Officer Scott Patrick vs Mendota Heights settlement reached

Four months before he was killed in the line of duty, Officer Scott Patrick filed a lawsuit against the City of Mendota Heights, claiming whistleblower harassment and workplace retaliation. A settlement has been reached in that lawsuit, paying damages to his family and taking steps to ensure Officer Patrick is forever remembered.

Terms of the settlement

On behalf of the city of Mendota Heights, the League of Minnesota Cities Insurance Trust will pay $50,000 -- $28,786.40 to Michelle Patrick and $21,213.60 to her attorneys.

Joint statement

“The City of Mendota Heights has settled an employment-related lawsuit brought in February 2014 by the late Officer Scott Patrick, who died in the line of duty in July 2014.  Following Officer Patrick’s death, the lawsuit—which was unrelated to his death—was continued by his widow Michelle Patrick. 

“The City and Ms. Patrick settled this case following a voluntary mediation with a mediator they mutually selected.  Rather than engage in protracted litigation, the City and Ms. Patrick agreed it is in their best interests to resolve the dispute. 

“The City is grateful for Officer Patrick’s years of dedicated service and for the ultimate sacrifice he gave in performing his police duties.  The City continues to extend its condolences to Ms. Patrick, their daughters, and Officer Patrick’s friends, family members, and colleagues.  It is expected that in the future, the City and Ms. Patrick will continue to work together to commemorate Officer Patrick’s service and sacrifice in various ways.  This may include flying the American flag at half-staff outside of City Hall on July 30th of each year; having a moment of silence at the time of his death; and displaying a painting of him.  The City has also established a memorial committee, which will include Ms. Patrick, City Council members, and police officers that will be tasked with ensuring Officer Patrick’s sacrifice is not forgotten.  The City wishes Ms. Patrick and her daughters well in all their future endeavors.”

Lawsuit allegations

According to the lawsuit, the trouble began 7 years ago, when Officer Patrick saw 2 fellow officers moving a picnic table to city hall from the old Lilydale Tennis Club, which was being demolished. Patrick reported what he considered to be a property theft by city employees to Mendota Heights Police Chief Michael Aschenbrener, who, according to the lawsuit, thought it wasn't theft but a "mistake in judgment." Patrick filed a complaint against the chief alleging "a pattern of questionable ethics and criminal violations."

In January of 2012, Chief Aschenbrener suspended Patrick for a week, after Patrick arrested a stranded motorist for disorderly conduct. A snow plow driver backed up the officer's story, saying the woman was angry, and said Patrick "was dealing with her the best he could." He was also criticized for not having his squad car video activated. On appeal, a state mediator reduced the punishment to just a written reprimand.

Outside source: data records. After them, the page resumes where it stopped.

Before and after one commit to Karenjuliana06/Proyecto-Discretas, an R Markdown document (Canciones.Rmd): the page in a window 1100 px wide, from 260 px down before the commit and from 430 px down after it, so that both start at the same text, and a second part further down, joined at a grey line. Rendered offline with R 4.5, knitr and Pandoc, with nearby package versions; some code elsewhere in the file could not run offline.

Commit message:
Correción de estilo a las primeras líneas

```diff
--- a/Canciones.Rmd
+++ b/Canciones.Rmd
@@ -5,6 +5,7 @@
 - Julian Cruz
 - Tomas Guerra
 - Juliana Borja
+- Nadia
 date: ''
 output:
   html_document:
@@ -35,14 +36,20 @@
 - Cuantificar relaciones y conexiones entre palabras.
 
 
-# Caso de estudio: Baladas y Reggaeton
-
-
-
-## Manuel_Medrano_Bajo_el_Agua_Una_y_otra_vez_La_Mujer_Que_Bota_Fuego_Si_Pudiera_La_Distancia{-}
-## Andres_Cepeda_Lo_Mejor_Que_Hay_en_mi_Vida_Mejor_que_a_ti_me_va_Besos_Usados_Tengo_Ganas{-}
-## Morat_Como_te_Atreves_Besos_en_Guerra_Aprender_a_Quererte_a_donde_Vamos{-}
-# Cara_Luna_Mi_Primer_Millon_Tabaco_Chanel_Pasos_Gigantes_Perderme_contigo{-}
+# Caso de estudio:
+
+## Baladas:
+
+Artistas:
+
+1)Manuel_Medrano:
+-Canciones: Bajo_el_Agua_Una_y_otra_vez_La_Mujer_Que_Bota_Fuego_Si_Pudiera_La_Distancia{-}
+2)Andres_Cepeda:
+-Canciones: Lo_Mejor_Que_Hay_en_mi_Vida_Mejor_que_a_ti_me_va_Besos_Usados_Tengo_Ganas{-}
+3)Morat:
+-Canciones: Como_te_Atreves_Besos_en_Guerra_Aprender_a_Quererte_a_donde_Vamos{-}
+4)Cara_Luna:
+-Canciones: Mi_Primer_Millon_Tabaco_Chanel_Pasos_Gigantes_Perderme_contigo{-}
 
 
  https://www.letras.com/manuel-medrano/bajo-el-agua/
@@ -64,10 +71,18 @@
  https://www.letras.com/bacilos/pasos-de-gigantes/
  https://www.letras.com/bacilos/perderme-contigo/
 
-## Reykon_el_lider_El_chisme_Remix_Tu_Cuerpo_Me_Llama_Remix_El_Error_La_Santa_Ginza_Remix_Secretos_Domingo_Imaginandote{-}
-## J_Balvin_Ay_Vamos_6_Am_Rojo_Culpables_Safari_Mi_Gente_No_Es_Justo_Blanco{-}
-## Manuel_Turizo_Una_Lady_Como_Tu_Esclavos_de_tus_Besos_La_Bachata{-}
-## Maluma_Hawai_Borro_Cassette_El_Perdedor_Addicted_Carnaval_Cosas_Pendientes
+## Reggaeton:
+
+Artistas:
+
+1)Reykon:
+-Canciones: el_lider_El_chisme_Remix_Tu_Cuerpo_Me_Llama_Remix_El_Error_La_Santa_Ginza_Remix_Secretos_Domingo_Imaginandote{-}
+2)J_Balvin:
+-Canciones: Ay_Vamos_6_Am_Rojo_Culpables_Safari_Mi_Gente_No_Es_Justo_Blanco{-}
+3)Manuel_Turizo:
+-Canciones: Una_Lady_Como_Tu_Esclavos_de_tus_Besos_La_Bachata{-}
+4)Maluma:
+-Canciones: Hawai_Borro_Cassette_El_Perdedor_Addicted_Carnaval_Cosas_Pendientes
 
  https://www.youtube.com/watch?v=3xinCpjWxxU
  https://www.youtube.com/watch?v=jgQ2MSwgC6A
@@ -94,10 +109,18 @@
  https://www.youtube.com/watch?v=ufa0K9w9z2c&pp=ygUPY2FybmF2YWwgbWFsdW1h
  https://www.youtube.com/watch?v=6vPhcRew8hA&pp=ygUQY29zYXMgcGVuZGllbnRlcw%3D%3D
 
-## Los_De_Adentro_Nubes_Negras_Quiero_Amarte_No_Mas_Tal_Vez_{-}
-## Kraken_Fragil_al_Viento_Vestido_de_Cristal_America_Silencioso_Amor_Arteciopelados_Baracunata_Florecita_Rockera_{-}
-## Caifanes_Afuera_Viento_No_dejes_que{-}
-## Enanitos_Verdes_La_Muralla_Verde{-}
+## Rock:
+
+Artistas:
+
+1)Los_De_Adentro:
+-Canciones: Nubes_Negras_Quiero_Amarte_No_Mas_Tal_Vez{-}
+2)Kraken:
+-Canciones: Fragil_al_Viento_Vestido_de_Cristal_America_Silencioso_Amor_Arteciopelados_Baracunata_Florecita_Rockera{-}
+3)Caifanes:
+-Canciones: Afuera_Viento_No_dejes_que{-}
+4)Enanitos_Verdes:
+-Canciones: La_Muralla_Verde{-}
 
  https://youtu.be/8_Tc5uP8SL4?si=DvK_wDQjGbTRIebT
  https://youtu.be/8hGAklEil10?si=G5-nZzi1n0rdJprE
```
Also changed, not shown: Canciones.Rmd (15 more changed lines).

Patrick documented the retaliation -- what he interpreted as payback. One day, his squad car was moved by a sergeant who parked it just inches away from another squad, keeping Patrick, who was admittedly overweight, from getting into his squad. There was also the time a label of rat poisoning was allegedly slipped into Patrick's locker. The officer didn't tell his wife about either incident. Same story with an email he received from the city shortly before he was killed. The city was offering him a settlement, early retirement, to leave the department.

Michelle Patrick believes the stress of being a whistleblower and of working in an allegedly hostile work environment may have, in some small but very real way, contributed to his killing. In the video from the day he was killed, viewers can see Officer Patrick has a pronounced eye twitch that Michelle says he developed from stress. And in the final seconds of his life, when Officer Patrick gets out of his squad, he looks down, turning on his microphone, just as the gunman, Brian Fitch, opens fire.

"He was worried about, after the fact, of how was the city and the chief are going to look at this report," Michelle said. "How did I screw up even though I did everything right?"